Provided entries below:
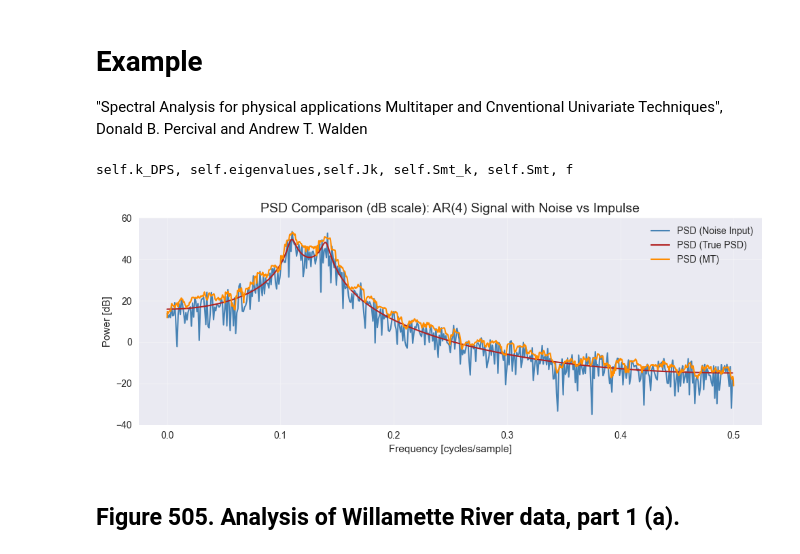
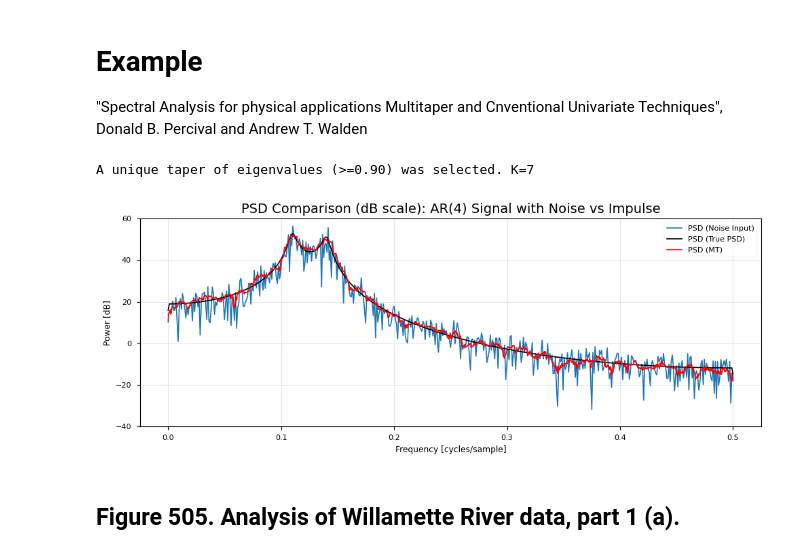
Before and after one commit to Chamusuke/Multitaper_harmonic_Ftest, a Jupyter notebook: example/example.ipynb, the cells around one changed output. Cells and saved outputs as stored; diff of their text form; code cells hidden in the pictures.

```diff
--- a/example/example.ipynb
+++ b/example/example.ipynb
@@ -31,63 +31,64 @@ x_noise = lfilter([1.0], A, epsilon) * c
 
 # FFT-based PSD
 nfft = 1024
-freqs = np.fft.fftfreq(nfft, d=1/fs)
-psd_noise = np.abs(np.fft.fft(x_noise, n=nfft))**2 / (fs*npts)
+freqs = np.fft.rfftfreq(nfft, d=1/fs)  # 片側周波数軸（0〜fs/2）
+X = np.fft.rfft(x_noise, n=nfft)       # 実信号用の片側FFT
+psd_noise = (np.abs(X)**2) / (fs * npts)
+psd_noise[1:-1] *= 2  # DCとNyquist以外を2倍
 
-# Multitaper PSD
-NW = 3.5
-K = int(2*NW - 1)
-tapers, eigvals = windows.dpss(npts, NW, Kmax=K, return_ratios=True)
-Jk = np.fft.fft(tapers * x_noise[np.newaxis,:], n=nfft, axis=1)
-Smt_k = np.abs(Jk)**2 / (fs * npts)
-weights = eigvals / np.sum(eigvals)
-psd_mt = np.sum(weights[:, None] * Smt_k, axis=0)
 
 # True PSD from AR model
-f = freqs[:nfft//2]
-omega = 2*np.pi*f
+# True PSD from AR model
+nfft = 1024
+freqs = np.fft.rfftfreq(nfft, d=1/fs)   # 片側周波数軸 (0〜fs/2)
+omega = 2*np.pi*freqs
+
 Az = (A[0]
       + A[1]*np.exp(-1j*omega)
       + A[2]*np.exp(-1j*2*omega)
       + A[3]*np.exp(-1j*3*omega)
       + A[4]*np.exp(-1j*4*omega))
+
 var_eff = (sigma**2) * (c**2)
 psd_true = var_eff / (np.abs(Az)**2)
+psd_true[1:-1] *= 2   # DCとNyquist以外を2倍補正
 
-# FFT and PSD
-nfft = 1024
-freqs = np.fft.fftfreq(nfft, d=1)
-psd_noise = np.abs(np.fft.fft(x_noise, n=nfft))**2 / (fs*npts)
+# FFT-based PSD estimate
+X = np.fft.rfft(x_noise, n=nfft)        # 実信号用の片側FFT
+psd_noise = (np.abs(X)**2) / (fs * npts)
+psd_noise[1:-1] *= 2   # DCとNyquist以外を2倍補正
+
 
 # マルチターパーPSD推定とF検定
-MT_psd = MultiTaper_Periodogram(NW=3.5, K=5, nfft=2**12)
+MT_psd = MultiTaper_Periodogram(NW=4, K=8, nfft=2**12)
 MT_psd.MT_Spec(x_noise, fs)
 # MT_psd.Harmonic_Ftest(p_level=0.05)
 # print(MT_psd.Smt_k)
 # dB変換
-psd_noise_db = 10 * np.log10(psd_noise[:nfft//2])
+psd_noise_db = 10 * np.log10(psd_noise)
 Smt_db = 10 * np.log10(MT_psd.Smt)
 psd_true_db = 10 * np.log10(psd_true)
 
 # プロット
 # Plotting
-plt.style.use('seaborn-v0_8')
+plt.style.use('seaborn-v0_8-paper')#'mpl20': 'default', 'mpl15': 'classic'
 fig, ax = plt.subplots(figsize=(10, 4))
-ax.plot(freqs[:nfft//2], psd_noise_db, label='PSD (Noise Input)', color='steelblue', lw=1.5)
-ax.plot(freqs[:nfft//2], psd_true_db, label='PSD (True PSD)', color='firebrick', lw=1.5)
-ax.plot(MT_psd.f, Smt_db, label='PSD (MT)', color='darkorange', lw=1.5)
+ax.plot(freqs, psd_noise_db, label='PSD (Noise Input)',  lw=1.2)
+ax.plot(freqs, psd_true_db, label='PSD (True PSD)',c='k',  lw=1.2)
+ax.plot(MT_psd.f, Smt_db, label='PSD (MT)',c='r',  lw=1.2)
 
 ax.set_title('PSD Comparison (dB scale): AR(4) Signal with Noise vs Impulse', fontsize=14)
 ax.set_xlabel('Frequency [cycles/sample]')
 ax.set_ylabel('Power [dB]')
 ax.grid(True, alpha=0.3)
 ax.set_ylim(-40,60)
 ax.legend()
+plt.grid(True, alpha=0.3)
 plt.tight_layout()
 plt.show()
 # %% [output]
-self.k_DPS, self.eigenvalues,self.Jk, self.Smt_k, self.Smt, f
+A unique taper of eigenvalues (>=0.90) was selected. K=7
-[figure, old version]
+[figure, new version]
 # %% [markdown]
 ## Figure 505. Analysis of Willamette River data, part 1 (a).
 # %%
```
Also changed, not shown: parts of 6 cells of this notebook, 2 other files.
End of Provided entries.
→ Task instructions
Check each line of the records above for the string "changed", and report every line that has it.

→ Task output
Before and after one commit to Chamusuke/Multitaper_harmonic_Ftest, a Jupyter notebook: example/example.ipynb, the cells around one changed output. Cells and saved outputs as stored; diff of their text form; code cells hidden in the pictures.
Also changed, not shown: parts of 6 cells of this notebook, 2 other files.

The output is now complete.